The show feels claustrophobic, no matter how spacious the setting, because the narrative is taking us inside the minds of the characters. Most are lost, searching for a person or particular truths, or looking to hide from memories. The show is seeped in desperation, making each episode increasingly compelling.


A number of characters in Circle: Two Worlds Connected are focused on the tie-in between memory and self. Post Traumatic Stress Disorder can transform memories into tools of self-harm that impinge on decision-making and a person’s ability to function. But this scenario wonders if the removal or suppression of harmful memories is potentially more problematic?

Memory is the recall of experiences, but how the mind stores them and how the present day self views them, impacts their power. Are you really “yourself” when pieces of the puzzle that make up your psyche have been removed?


You may be at peace… But are you truly whole?


Scientific knowledge can create a delusional, God-like mindset, and that problematic perspective lies at the heart of the conflicts here: those empowered by knowledge are abusing that power. Deciding the psychological needs of citizen is a slippery slope, especially when you don’t gain consent.


Smart Earth seems a metaphor for humanity’s timeless response to complex societal issues: use wealth to hide from them. The story shows a safe haven can prove to be a type of prison if those in control have no qualms tampering with your mind—for your own good.


The drama is only twelve episodes long. South Korean television generally opts for a single season series, and as a result shows achieve a level of sustained intensity often missing from Western dramas. No story elements are held over for future seasons; the production team throws everything into the shorter format.


South Korean television is also fabulous at capturing emotive moments; the camera documents myriad emotions flitting across the actors' faces.
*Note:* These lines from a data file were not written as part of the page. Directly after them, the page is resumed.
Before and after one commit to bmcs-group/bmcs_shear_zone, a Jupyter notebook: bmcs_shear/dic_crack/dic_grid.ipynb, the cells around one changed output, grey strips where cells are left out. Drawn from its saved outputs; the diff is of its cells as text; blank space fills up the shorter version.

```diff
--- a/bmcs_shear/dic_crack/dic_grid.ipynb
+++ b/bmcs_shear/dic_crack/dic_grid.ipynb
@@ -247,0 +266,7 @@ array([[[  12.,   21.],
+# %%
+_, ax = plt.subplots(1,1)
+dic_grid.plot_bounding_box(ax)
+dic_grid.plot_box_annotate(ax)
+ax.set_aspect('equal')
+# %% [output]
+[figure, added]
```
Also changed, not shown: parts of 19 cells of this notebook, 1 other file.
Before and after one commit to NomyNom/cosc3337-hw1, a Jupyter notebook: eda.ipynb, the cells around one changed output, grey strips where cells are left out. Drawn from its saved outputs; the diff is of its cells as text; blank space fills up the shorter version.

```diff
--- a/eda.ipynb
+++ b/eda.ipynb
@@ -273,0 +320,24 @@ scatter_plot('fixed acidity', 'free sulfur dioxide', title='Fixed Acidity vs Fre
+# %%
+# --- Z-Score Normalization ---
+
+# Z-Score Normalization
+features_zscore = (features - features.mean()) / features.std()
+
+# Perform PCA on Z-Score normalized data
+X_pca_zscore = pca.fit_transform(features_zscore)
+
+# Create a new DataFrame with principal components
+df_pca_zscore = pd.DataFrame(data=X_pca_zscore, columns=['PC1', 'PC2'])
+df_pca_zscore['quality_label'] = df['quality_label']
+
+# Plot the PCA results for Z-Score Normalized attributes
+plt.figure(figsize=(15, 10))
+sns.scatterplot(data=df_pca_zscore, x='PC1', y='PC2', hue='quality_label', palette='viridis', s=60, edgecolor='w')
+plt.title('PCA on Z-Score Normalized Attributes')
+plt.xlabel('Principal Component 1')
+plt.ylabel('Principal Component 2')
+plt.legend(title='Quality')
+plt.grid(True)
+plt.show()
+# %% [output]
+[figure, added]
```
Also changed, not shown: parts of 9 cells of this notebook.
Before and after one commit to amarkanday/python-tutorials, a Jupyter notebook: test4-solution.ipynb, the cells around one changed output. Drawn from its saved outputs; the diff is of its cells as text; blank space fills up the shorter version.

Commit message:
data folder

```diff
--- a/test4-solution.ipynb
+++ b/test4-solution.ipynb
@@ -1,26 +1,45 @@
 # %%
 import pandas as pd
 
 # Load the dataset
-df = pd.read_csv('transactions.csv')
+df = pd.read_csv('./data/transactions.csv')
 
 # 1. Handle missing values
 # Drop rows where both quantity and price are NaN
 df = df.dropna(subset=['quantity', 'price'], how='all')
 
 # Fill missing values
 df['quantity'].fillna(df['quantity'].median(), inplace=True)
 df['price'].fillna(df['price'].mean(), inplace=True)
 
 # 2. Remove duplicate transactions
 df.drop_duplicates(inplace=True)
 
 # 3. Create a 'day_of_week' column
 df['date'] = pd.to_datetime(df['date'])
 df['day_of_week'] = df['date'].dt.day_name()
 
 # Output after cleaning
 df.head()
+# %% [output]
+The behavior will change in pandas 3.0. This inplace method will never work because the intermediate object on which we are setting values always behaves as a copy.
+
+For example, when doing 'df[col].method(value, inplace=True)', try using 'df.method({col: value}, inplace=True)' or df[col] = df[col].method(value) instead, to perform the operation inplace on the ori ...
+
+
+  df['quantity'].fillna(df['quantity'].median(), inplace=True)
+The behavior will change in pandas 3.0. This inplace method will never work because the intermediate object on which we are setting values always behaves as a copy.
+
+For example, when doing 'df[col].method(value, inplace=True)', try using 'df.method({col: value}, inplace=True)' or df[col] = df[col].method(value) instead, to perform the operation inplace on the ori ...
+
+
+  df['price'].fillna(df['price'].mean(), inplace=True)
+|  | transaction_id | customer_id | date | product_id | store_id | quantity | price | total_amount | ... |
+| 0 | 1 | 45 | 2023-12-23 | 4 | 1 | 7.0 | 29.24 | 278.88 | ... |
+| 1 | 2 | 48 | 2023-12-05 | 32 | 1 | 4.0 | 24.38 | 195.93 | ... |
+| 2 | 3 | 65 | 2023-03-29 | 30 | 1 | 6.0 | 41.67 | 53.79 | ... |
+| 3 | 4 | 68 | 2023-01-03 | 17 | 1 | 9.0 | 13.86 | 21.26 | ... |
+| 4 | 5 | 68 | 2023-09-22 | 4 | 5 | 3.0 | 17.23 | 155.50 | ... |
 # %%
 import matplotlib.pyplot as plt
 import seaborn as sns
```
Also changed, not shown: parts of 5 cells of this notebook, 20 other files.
South Korean actors excel at communicating complex wave of feeling just with their eyes, so prepare to be enthralled.


At the drama’s halfway point I’d guessed some reveals, and missed others. Even now, there are a few directions the story could go, and the set-up makes many plot options viable. I’m equally curious about the past and the future: how did the brothers lose each other? What sequence of events brought them to this tragic situation?


And the big question: who is Byul? Is the woman who mysteriously appeared and doesn’t age, an alien? Or are we seeing a series of clones? Can we even trust the brothers’ childhood memories? Can we trust anyone’s recall at this point?


What is really going on?


Circle: Two Worlds Connected is what brilliant sci-fi is supposed to be, packed with complex characters, exploring many ideas related to our relationship with tech, seeping paranoia and subterfuge, engaging and enthralling the audience with intelligent storytelling. The plot is beautifully crafted, the acting is incredible, and the cinematography is stunning. What more could you ask for?